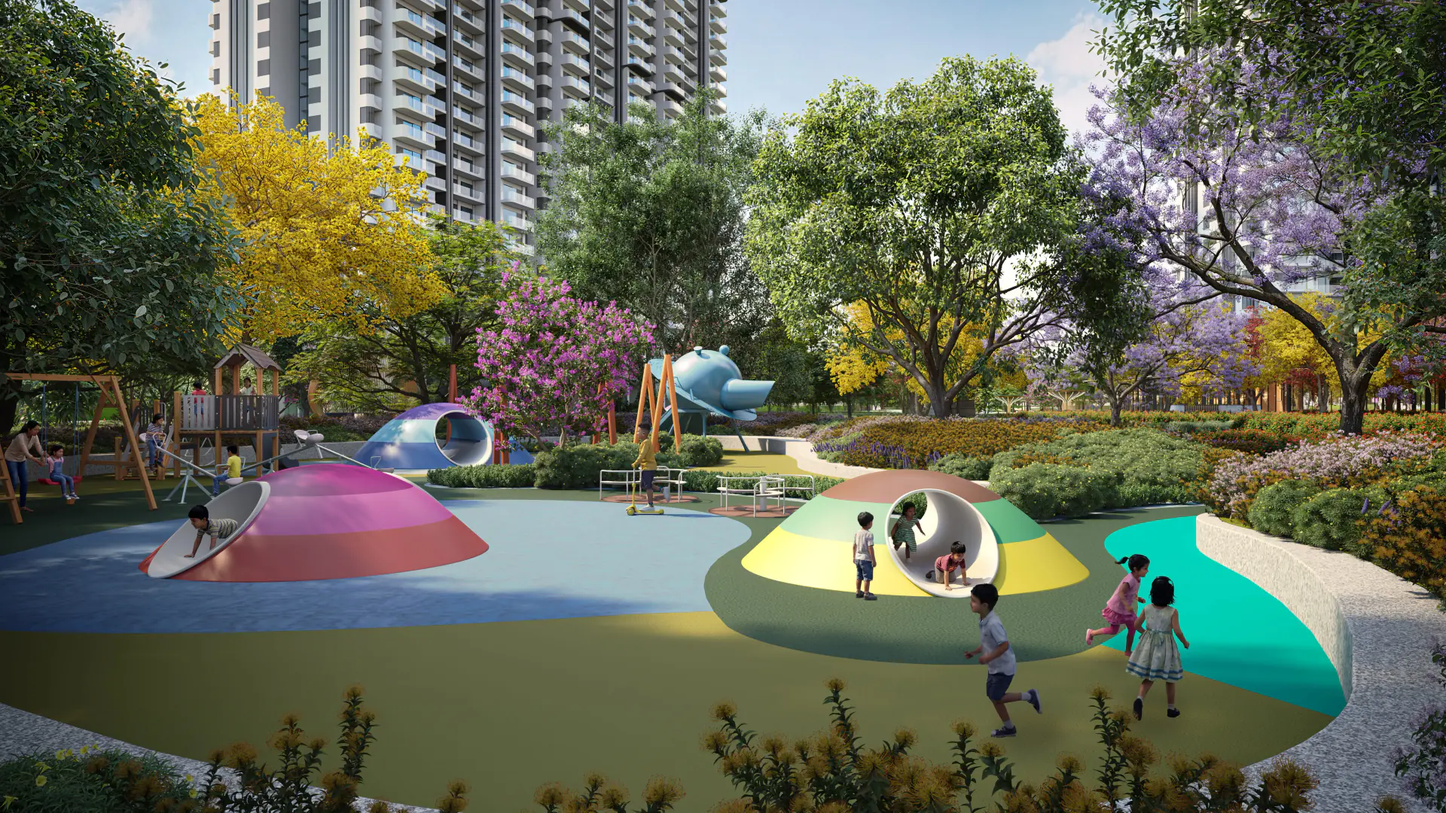
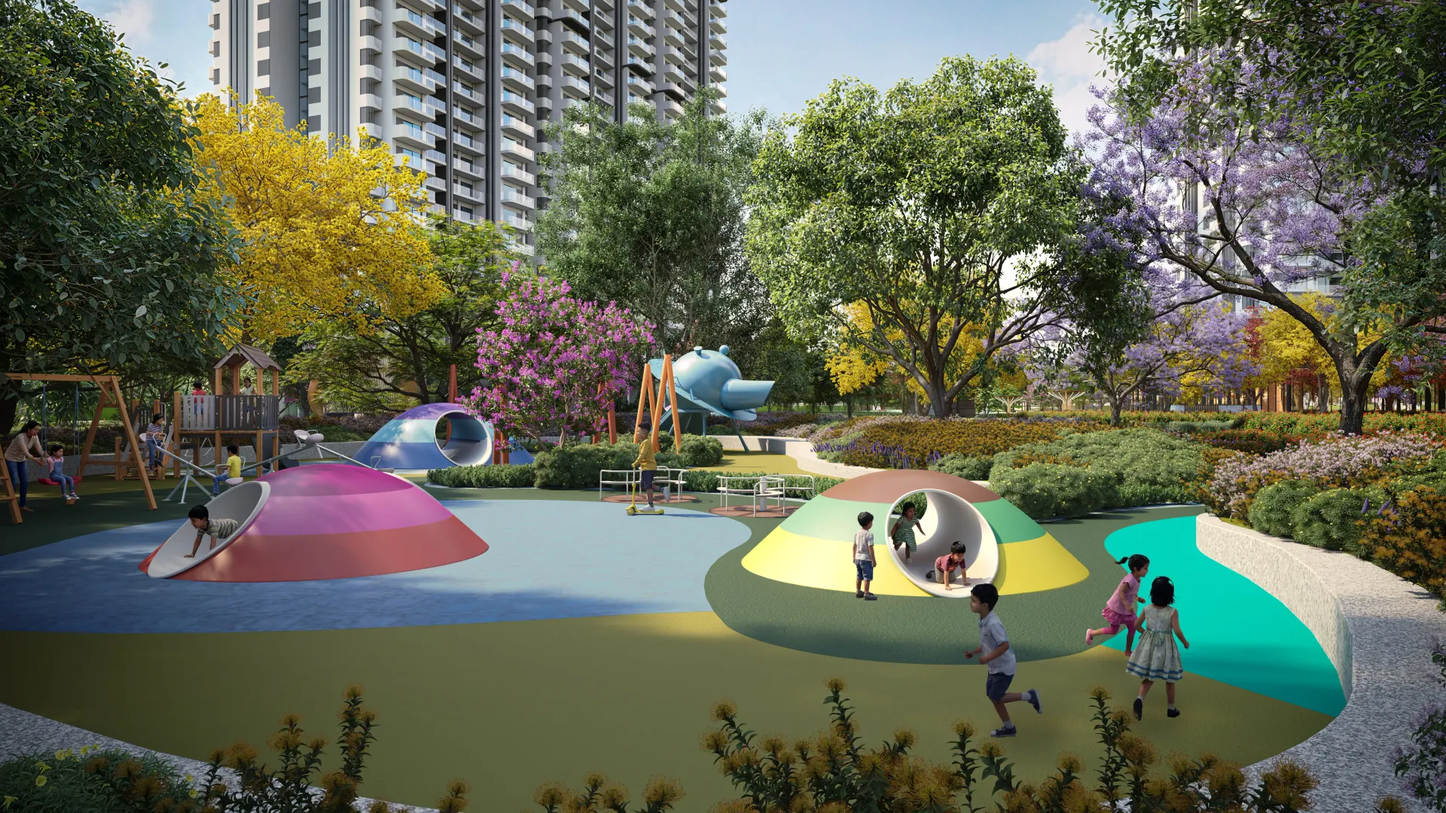
Add Tree Closeup, Kids Play Area and Drop-off slides to gallery
Images resized to 1920px WebP (~340-495 KB each).

Changed region(s): [[0.25, 0.1833, 0.2812, 0.275], [0.1562, 0.1222, 0.1875, 0.1528]]

diff --git a/src/sections/Gallery.tsx b/src/sections/Gallery.tsx
@@ -47,6 +47,24 @@ const carouselSlides = [
     title: "Homes That Open To Naturel",
     description: "Tranquil interiors crafted with soothing aesthetics to melt away daily stress and promote everyday well-being."
   },
+  {
+    id: 7,
+    image: "/images/M3M-IMT-Manesar-Tree-Closeup.webp",
+    title: "Living Canopy",
+    description: "Mature Trees And Layered Greens That Frame Every View."
+  },
+  {
+    id: 8,
+    image: "/images/M3M-IMT-Manesar-Kids-Play-Area.webp",
+    title: "Kids' Play Area",
+    description: "Safe, Open Spaces Where Little Ones Play Amid Nature."
+  },
+  {
+    id: 9,
+    image: "/images/M3M-IMT-Manesar-Dropoff-Cam.webp",
+    title: "Drop-off Plaza",
+    description: "A Graceful, Green-lined Arrival At Your Doorstep."
+  },
 ];
 
 const slidesWithClones = [carouselSlides.at(-1)!, ...carouselSlides, carouselSlides[0]];
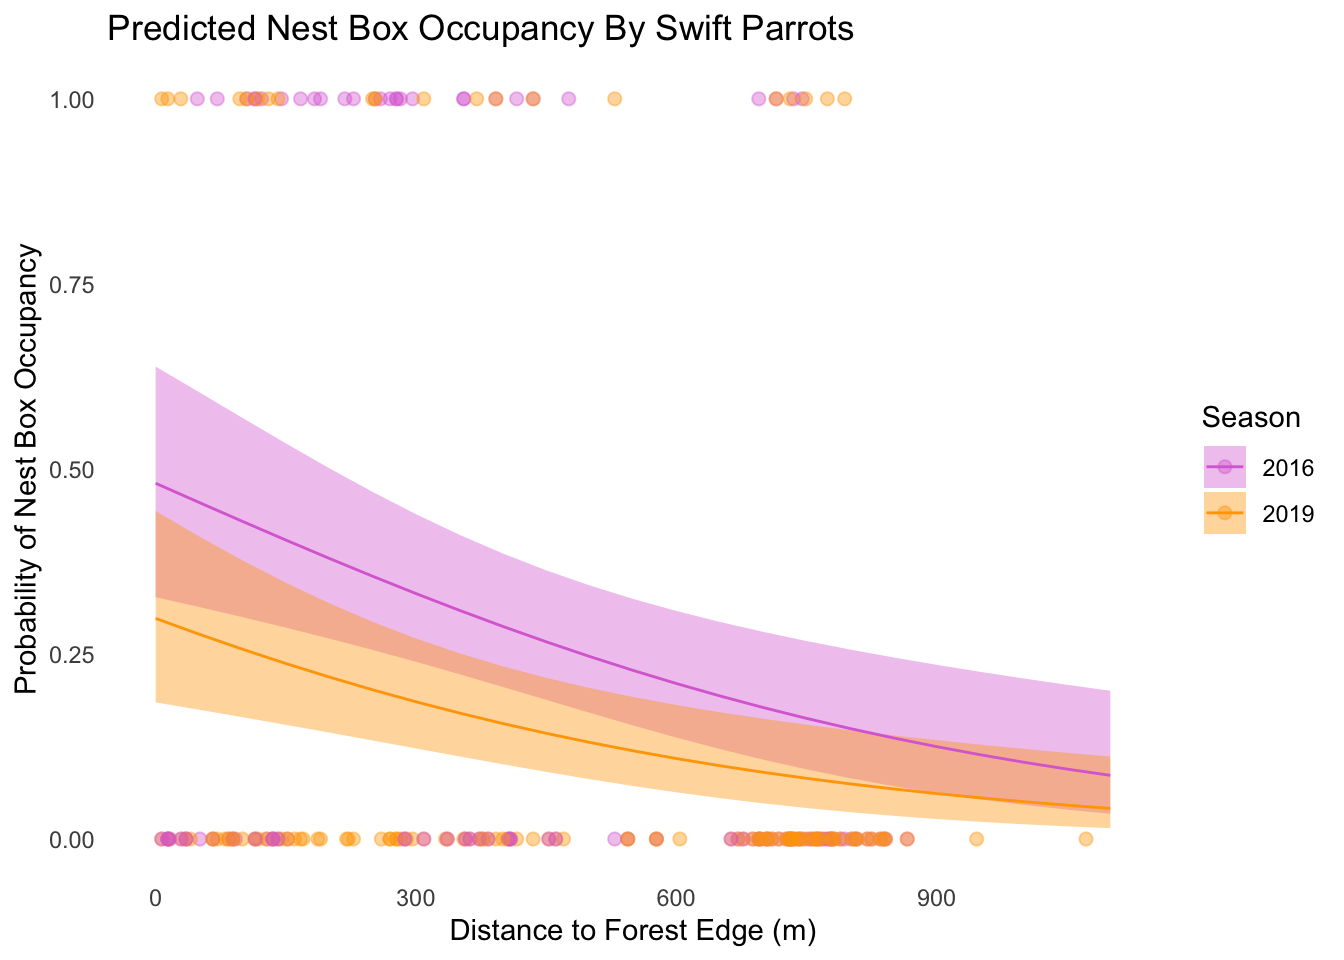
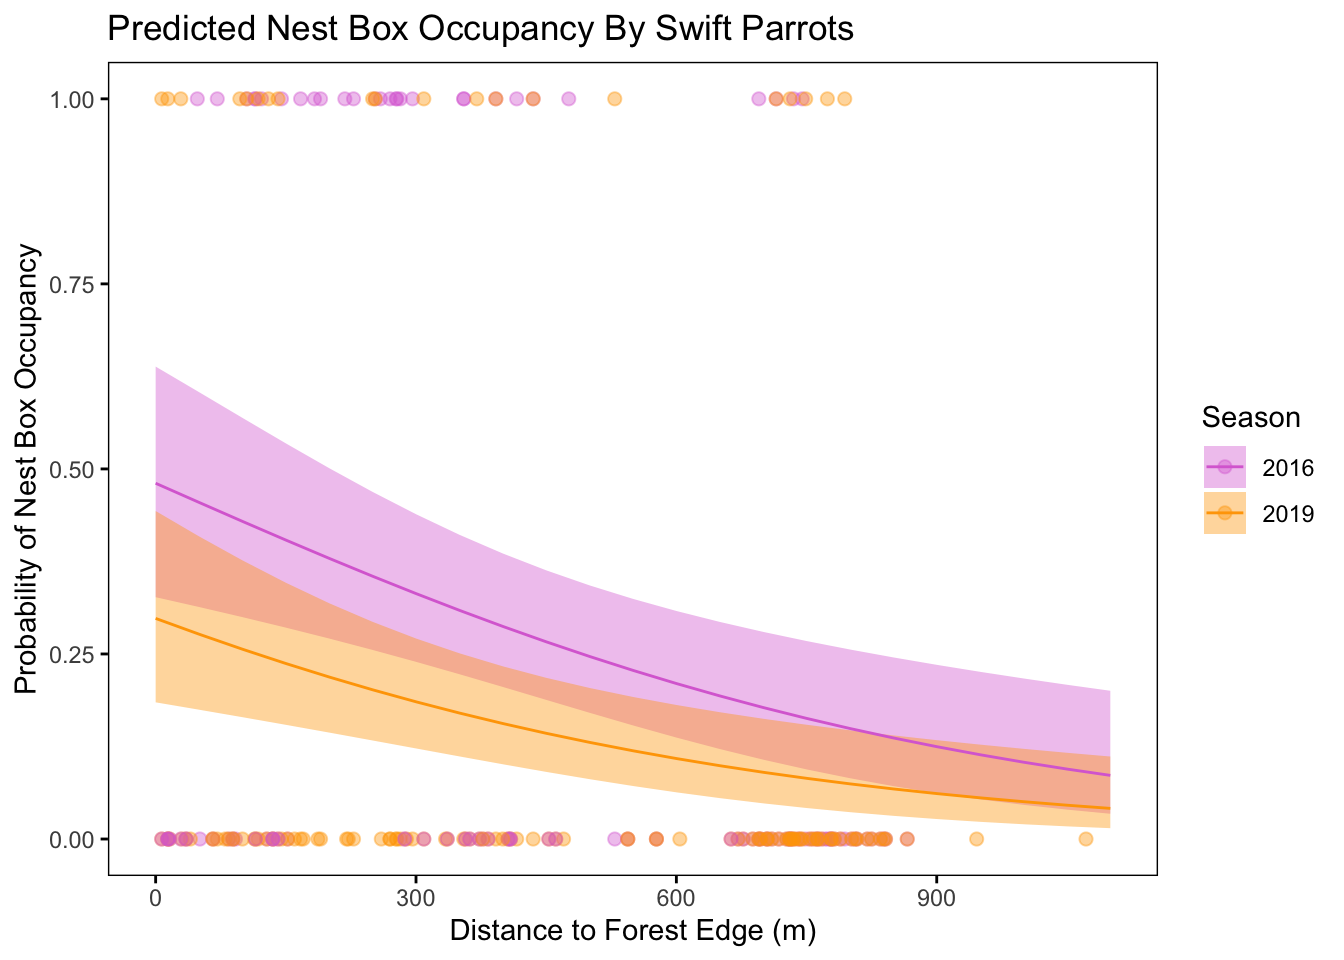
fix graph format for 3h

diff --git a/code/ENVS-193DS_spring-2025_final.html b/code/ENVS-193DS_spring-2025_final.html
@@ -236,11 +236,11 @@ window.Quarto = {
 <pre><code># A tibble: 5 × 3
   year  month mean_monthly_sst
   &lt;fct&gt; &lt;ord&gt;            &lt;dbl&gt;
-1 2018  Jun               15.5
-2 2022  Jan               13.9
-3 2021  Sep               17.1
-4 2020  Feb               14.7
-5 2022  Jun               16.2</code></pre>
+1 2018  Sep               18.2
+2 2021  Apr               13.1
+3 2023  Mar               12.8
+4 2021  Aug               17.7
+5 2023  Jul               16.3</code></pre>
 </div>
 <div class="sourceCode cell-code" id="cb4"><pre class="sourceCode r code-with-copy"><code class="sourceCode r"><span id="cb4-1"><a href="#cb4-1" aria-hidden="true" tabindex="-1"></a><span class="fu">str</span>(sst_clean) <span class="co"># display the structure of the dataset</span></span></code><button title="Copy to Clipboard" class="code-copy-button"><i class="bi"></i></button></pre></div>
 <div class="cell-output cell-output-stdout">
@@ -416,7 +416,7 @@ window.Quarto = {
 <h2 class="anchored" data-anchor-id="g.-select-the-best-model">g. Select the Best Model</h2>
 <div class="cell">
 <div class="sourceCode cell-code" id="cb12"><pre class="sourceCode r code-with-copy"><code class="sourceCode r"><span id="cb12-1"><a href="#cb12-1" aria-hidden="true" tabindex="-1"></a><span class="co"># compare AICc for the following models</span></span>
-<span id="cb12-2"><a href="#cb12-2" aria-hidden="true" tabindex="-1"></a><span class="fu">AICc</span>(model0,</span>
+<span id="cb12-2"><a href="#cb12-2" aria-hidden="true" tabindex="-1"></a><span class="fu">AICc</span>(model0, </span>
 <span id="cb12-3"><a href="#cb12-3" aria-hidden="true" tabindex="-1"></a>     model1,</span>
 <span id="cb12-4"><a href="#cb12-4" aria-hidden="true" tabindex="-1"></a>     model2,</span>
 <span id="cb12-5"><a href="#cb12-5" aria-hidden="true" tabindex="-1"></a>     model3) <span class="sc">|&gt;</span> </span>
@@ -477,7 +477,9 @@ model0  1 238.8318</code></pre>
 <span id="cb14-40"><a href="#cb14-40" aria-hidden="true" tabindex="-1"></a>       <span class="at">fill =</span> <span class="st">"Season"</span>) <span class="sc">+</span></span>
 <span id="cb14-41"><a href="#cb14-41" aria-hidden="true" tabindex="-1"></a>  <span class="co"># clean up theme</span></span>
 <span id="cb14-42"><a href="#cb14-42" aria-hidden="true" tabindex="-1"></a>  <span class="fu">theme_minimal</span>() <span class="sc">+</span></span>
-<span id="cb14-43"><a href="#cb14-43" aria-hidden="true" tabindex="-1"></a>  <span class="fu">theme</span>(<span class="at">panel.grid =</span> <span class="fu">element_blank</span>()) <span class="co"># remove gridlines</span></span></code><button title="Copy to Clipboard" class="code-copy-button"><i class="bi"></i></button></pre></div>
+<span id="cb14-43"><a href="#cb14-43" aria-hidden="true" tabindex="-1"></a>  <span class="fu">theme</span>(<span class="at">panel.background =</span> <span class="fu">element_rect</span>(<span class="at">fill =</span> <span class="st">"white"</span>, <span class="at">color =</span> <span class="st">"black"</span>), <span class="co"># white background with black border </span></span>
+<span id="cb14-44"><a href="#cb14-44" aria-hidden="true" tabindex="-1"></a>        <span class="at">panel.grid =</span> <span class="fu">element_blank</span>(), <span class="co"># remove gridlines</span></span>
+<span id="cb14-45"><a href="#cb14-45" aria-hidden="true" tabindex="-1"></a>        <span class="at">axis.ticks =</span> <span class="fu">element_line</span>(<span class="at">color =</span> <span class="st">"black"</span>)) <span class="co"># add tick marks</span></span></code><button title="Copy to Clipboard" class="code-copy-button"><i class="bi"></i></button></pre></div>
 <div class="cell-output-display">
 <div>
 <figure class="figure">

◇ ◇ ◇ ◇ ◇ ◇ ◇

EXERCISE
When you print the records above, keep them exact and leave out the pictures.

WRITTEN SOLUTION
Add Tree Closeup, Kids Play Area and Drop-off slides to gallery
Images resized to 1920px WebP (~340-495 KB each).

Changed region(s): [[0.25, 0.1833, 0.2812, 0.275], [0.1562, 0.1222, 0.1875, 0.1528]]

diff --git a/src/sections/Gallery.tsx b/src/sections/Gallery.tsx
@@ -47,6 +47,24 @@ const carouselSlides = [
     title: "Homes That Open To Naturel",
     description: "Tranquil interiors crafted with soothing aesthetics to melt away daily stress and promote everyday well-being."
   },
+  {
+    id: 7,
+    image: "/images/M3M-IMT-Manesar-Tree-Closeup.webp",
+    title: "Living Canopy",
+    description: "Mature Trees And Layered Greens That Frame Every View."
+  },
+  {
+    id: 8,
+    image: "/images/M3M-IMT-Manesar-Kids-Play-Area.webp",
+    title: "Kids' Play Area",
+    description: "Safe, Open Spaces Where Little Ones Play Amid Nature."
+  },
+  {
+    id: 9,
+    image: "/images/M3M-IMT-Manesar-Dropoff-Cam.webp",
+    title: "Drop-off Plaza",
+    description: "A Graceful, Green-lined Arrival At Your Doorstep."
+  },
 ];
 
 const slidesWithClones = [carouselSlides.at(-1)!, ...carouselSlides, carouselSlides[0]];
fix graph format for 3h

diff --git a/code/ENVS-193DS_spring-2025_final.html b/code/ENVS-193DS_spring-2025_final.html
@@ -236,11 +236,11 @@ window.Quarto = {
 <pre><code># A tibble: 5 × 3
   year  month mean_monthly_sst
   &lt;fct&gt; &lt;ord&gt;            &lt;dbl&gt;
-1 2018  Jun               15.5
-2 2022  Jan               13.9
-3 2021  Sep               17.1
-4 2020  Feb               14.7
-5 2022  Jun               16.2</code></pre>
+1 2018  Sep               18.2
+2 2021  Apr               13.1
+3 2023  Mar               12.8
+4 2021  Aug               17.7
+5 2023  Jul               16.3</code></pre>
 </div>
 <div class="sourceCode cell-code" id="cb4"><pre class="sourceCode r code-with-copy"><code class="sourceCode r"><span id="cb4-1"><a href="#cb4-1" aria-hidden="true" tabindex="-1"></a><span class="fu">str</span>(sst_clean) <span class="co"># display the structure of the dataset</span></span></code><button title="Copy to Clipboard" class="code-copy-button"><i class="bi"></i></button></pre></div>
 <div class="cell-output cell-output-stdout">
@@ -416,7 +416,7 @@ window.Quarto = {
 <h2 class="anchored" data-anchor-id="g.-select-the-best-model">g. Select the Best Model</h2>
 <div class="cell">
 <div class="sourceCode cell-code" id="cb12"><pre class="sourceCode r code-with-copy"><code class="sourceCode r"><span id="cb12-1"><a href="#cb12-1" aria-hidden="true" tabindex="-1"></a><span class="co"># compare AICc for the following models</span></span>
-<span id="cb12-2"><a href="#cb12-2" aria-hidden="true" tabindex="-1"></a><span class="fu">AICc</span>(model0,</span>
+<span id="cb12-2"><a href="#cb12-2" aria-hidden="true" tabindex="-1"></a><span class="fu">AICc</span>(model0, </span>
 <span id="cb12-3"><a href="#cb12-3" aria-hidden="true" tabindex="-1"></a>     model1,</span>
 <span id="cb12-4"><a href="#cb12-4" aria-hidden="true" tabindex="-1"></a>     model2,</span>
 <span id="cb12-5"><a href="#cb12-5" aria-hidden="true" tabindex="-1"></a>     model3) <span class="sc">|&gt;</span> </span>
@@ -477,7 +477,9 @@ model0  1 238.8318</code></pre>
 <span id="cb14-40"><a href="#cb14-40" aria-hidden="true" tabindex="-1"></a>       <span class="at">fill =</span> <span class="st">"Season"</span>) <span class="sc">+</span></span>
 <span id="cb14-41"><a href="#cb14-41" aria-hidden="true" tabindex="-1"></a>  <span class="co"># clean up theme</span></span>
 <span id="cb14-42"><a href="#cb14-42" aria-hidden="true" tabindex="-1"></a>  <span class="fu">theme_minimal</span>() <span class="sc">+</span></span>
-<span id="cb14-43"><a href="#cb14-43" aria-hidden="true" tabindex="-1"></a>  <span class="fu">theme</span>(<span class="at">panel.grid =</span> <span class="fu">element_blank</span>()) <span class="co"># remove gridlines</span></span></code><button title="Copy to Clipboard" class="code-copy-button"><i class="bi"></i></button></pre></div>
+<span id="cb14-43"><a href="#cb14-43" aria-hidden="true" tabindex="-1"></a>  <span class="fu">theme</span>(<span class="at">panel.background =</span> <span class="fu">element_rect</span>(<span class="at">fill =</span> <span class="st">"white"</span>, <span class="at">color =</span> <span class="st">"black"</span>), <span class="co"># white background with black border </span></span>
+<span id="cb14-44"><a href="#cb14-44" aria-hidden="true" tabindex="-1"></a>        <span class="at">panel.grid =</span> <span class="fu">element_blank</span>(), <span class="co"># remove gridlines</span></span>
+<span id="cb14-45"><a href="#cb14-45" aria-hidden="true" tabindex="-1"></a>        <span class="at">axis.ticks =</span> <span class="fu">element_line</span>(<span class="at">color =</span> <span class="st">"black"</span>)) <span class="co"># add tick marks</span></span></code><button title="Copy to Clipboard" class="code-copy-button"><i class="bi"></i></button></pre></div>
 <div class="cell-output-display">
 <div>
 <figure class="figure">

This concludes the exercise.